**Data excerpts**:

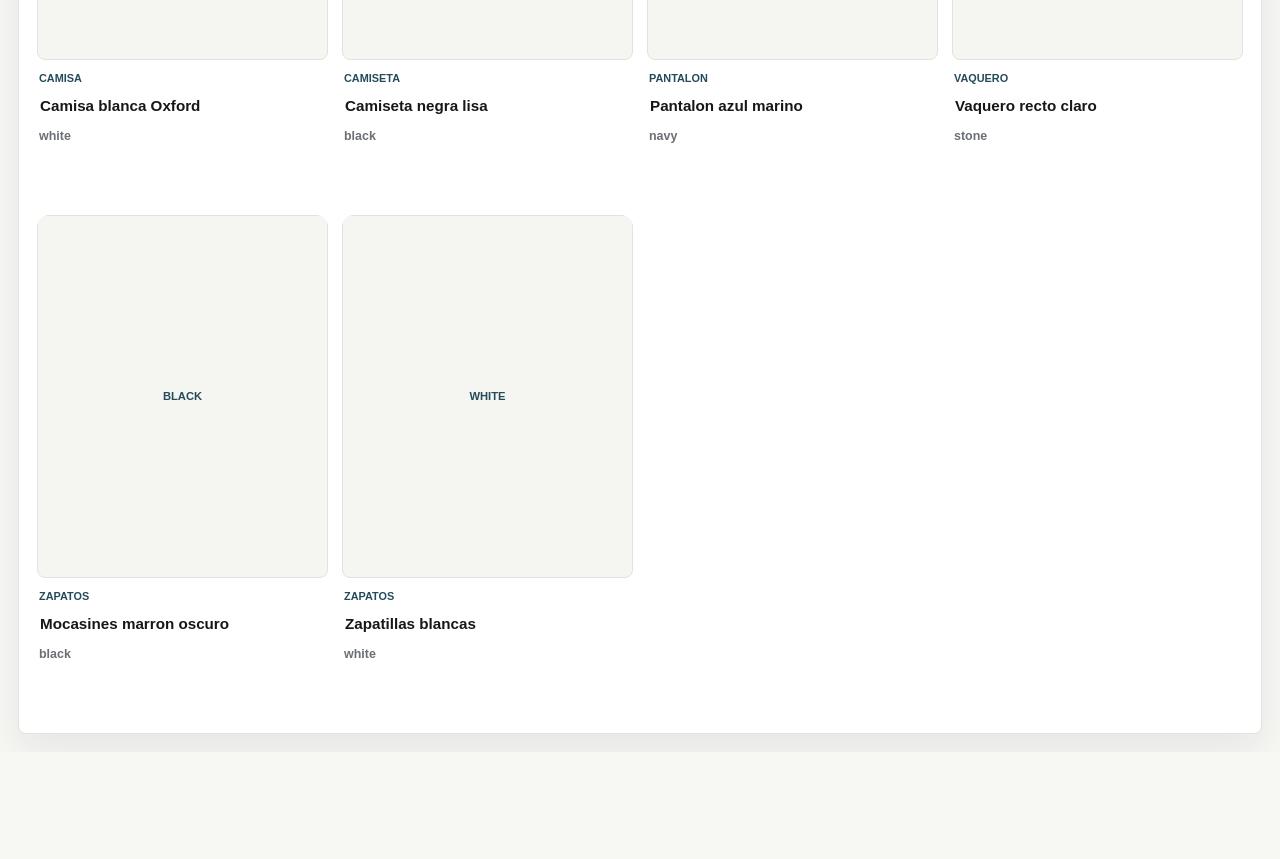
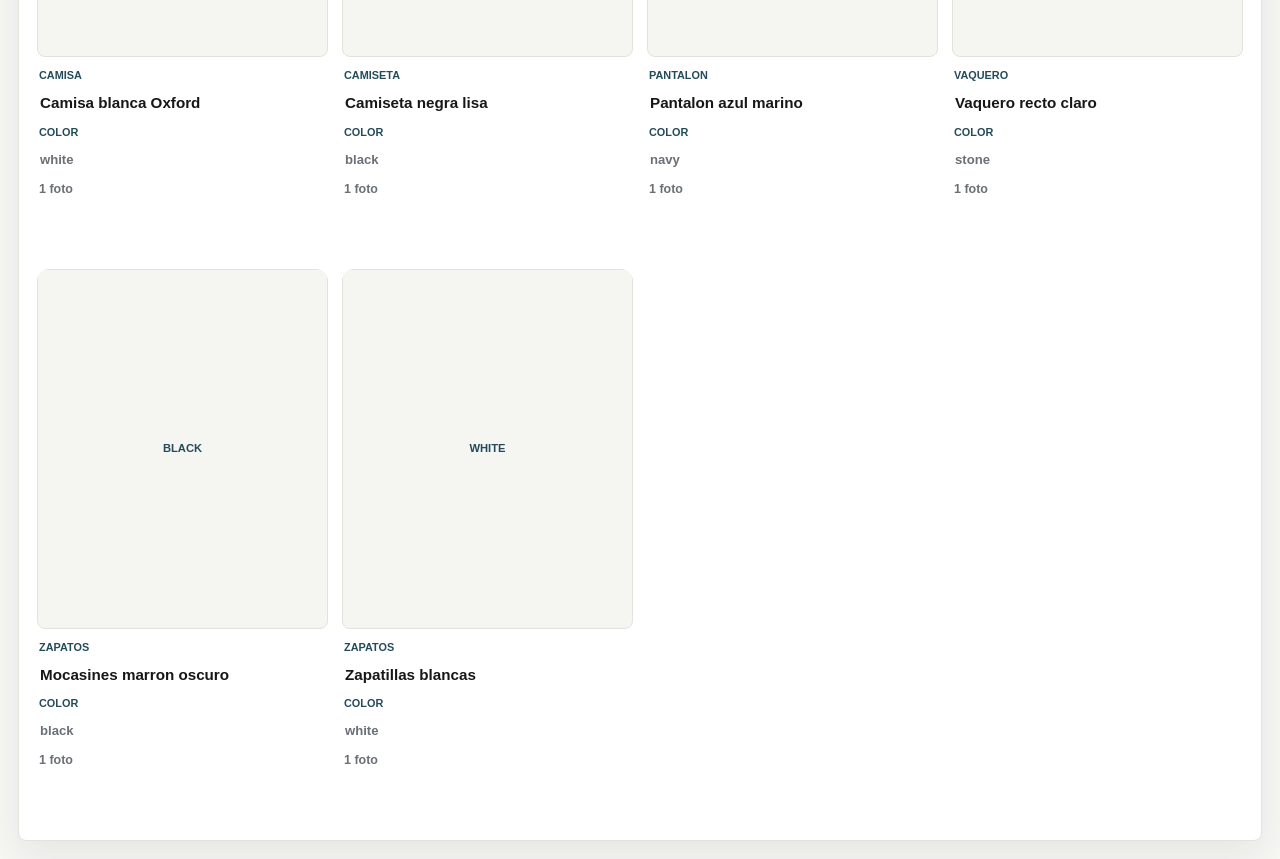
Before and after one commit to ewenrousseauerb5-tech/outfits, a Next.js app: page / in a window 1280 px wide. Shown: the part 2080-2939 px from the top of the page. Before the commit the page ends 2832 px from the top, so only its background shows below. Built offline with nearby package versions, Linux system fonts and the light colour scheme.

Commit message:
Allow editing garment colors

```diff
--- a/app/globals.css
+++ b/app/globals.css
@@ -738,7 +738,8 @@ textarea:focus {
   padding: 10px 2px 8px;
 }
 
-.name-editor span {
+.name-editor span,
+.color-editor {
   color: var(--cyan);
   font-size: 0.68rem;
   font-weight: 900;
@@ -750,11 +751,13 @@ textarea:focus {
   color: var(--muted);
 }
 
-.name-editor {
+.name-editor,
+.color-editor {
   gap: 5px;
 }
 
-.name-editor input {
+.name-editor input,
+.color-editor input {
   min-height: 30px;
   border-color: transparent;
   background: transparent;
@@ -764,9 +767,16 @@ textarea:focus {
   padding: 0;
 }
 
-.name-editor input:focus {
+.name-editor input:focus,
+.color-editor input:focus {
   background: #ffffff;
   padding: 0 6px;
+}
+
+.color-editor input {
+  color: var(--muted);
+  font-size: 0.82rem;
+  font-weight: 700;
 }
 
 .product-description,
--- a/app/page.tsx
+++ b/app/page.tsx
@@ -744,6 +744,14 @@ export default function Home() {
     );
   }
 
+  function updateGarmentColor(id: string, color: string) {
+    setWardrobe((items) =>
+      items.map((item) =>
+        item.id === id ? { ...item, color: color.trim().toLowerCase() || "white" } : item,
+      ),
+    );
+  }
+
   function attachImagesToGarment(id: string, images: string[]) {
     if (!images.length) return;
 
@@ -1134,9 +1142,16 @@ export default function Home() {
                       onChange={(event) => renameGarment(garment.id, event.target.value)}
                     />
                   </label>
+                  <label className="color-editor">
+                    Color
+                    <input
+                      aria-label={`Color de ${garment.name}`}
+                      value={garment.color}
+                      onChange={(event) => updateGarmentColor(garment.id, event.target.value)}
+                    />
+                  </label>
                   <p className="product-description">
-                    {garment.color}
-                    {imageCount > 1 ? ` · ${imageCount} fotos` : ""}
+                    {imageCount > 1 ? `${imageCount} fotos` : "1 foto"}
                     {garment.productUrl ? " · tienda" : ""}
                   </p>
                 </div>
```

**TASK GOAL**: Would you output each entry exactly and leave the pictures behind?

**SOLUTION**:
Before and after one commit to ewenrousseauerb5-tech/outfits, a Next.js app: page / in a window 1280 px wide. Shown: the part 2080-2939 px from the top of the page. Before the commit the page ends 2832 px from the top, so only its background shows below. Built offline with nearby package versions, Linux system fonts and the light colour scheme.

Commit message:
Allow editing garment colors

```diff
--- a/app/globals.css
+++ b/app/globals.css
@@ -738,7 +738,8 @@ textarea:focus {
   padding: 10px 2px 8px;
 }
 
-.name-editor span {
+.name-editor span,
+.color-editor {
   color: var(--cyan);
   font-size: 0.68rem;
   font-weight: 900;
@@ -750,11 +751,13 @@ textarea:focus {
   color: var(--muted);
 }
 
-.name-editor {
+.name-editor,
+.color-editor {
   gap: 5px;
 }
 
-.name-editor input {
+.name-editor input,
+.color-editor input {
   min-height: 30px;
   border-color: transparent;
   background: transparent;
@@ -764,9 +767,16 @@ textarea:focus {
   padding: 0;
 }
 
-.name-editor input:focus {
+.name-editor input:focus,
+.color-editor input:focus {
   background: #ffffff;
   padding: 0 6px;
+}
+
+.color-editor input {
+  color: var(--muted);
+  font-size: 0.82rem;
+  font-weight: 700;
 }
 
 .product-description,
--- a/app/page.tsx
+++ b/app/page.tsx
@@ -744,6 +744,14 @@ export default function Home() {
     );
   }
 
+  function updateGarmentColor(id: string, color: string) {
+    setWardrobe((items) =>
+      items.map((item) =>
+        item.id === id ? { ...item, color: color.trim().toLowerCase() || "white" } : item,
+      ),
+    );
+  }
+
   function attachImagesToGarment(id: string, images: string[]) {
     if (!images.length) return;
 
@@ -1134,9 +1142,16 @@ export default function Home() {
                       onChange={(event) => renameGarment(garment.id, event.target.value)}
                     />
                   </label>
+                  <label className="color-editor">
+                    Color
+                    <input
+                      aria-label={`Color de ${garment.name}`}
+                      value={garment.color}
+                      onChange={(event) => updateGarmentColor(garment.id, event.target.value)}
+                    />
+                  </label>
                   <p className="product-description">
-                    {garment.color}
-                    {imageCount > 1 ? ` · ${imageCount} fotos` : ""}
+                    {imageCount > 1 ? `${imageCount} fotos` : "1 foto"}
                     {garment.productUrl ? " · tienda" : ""}
                   </p>
                 </div>
```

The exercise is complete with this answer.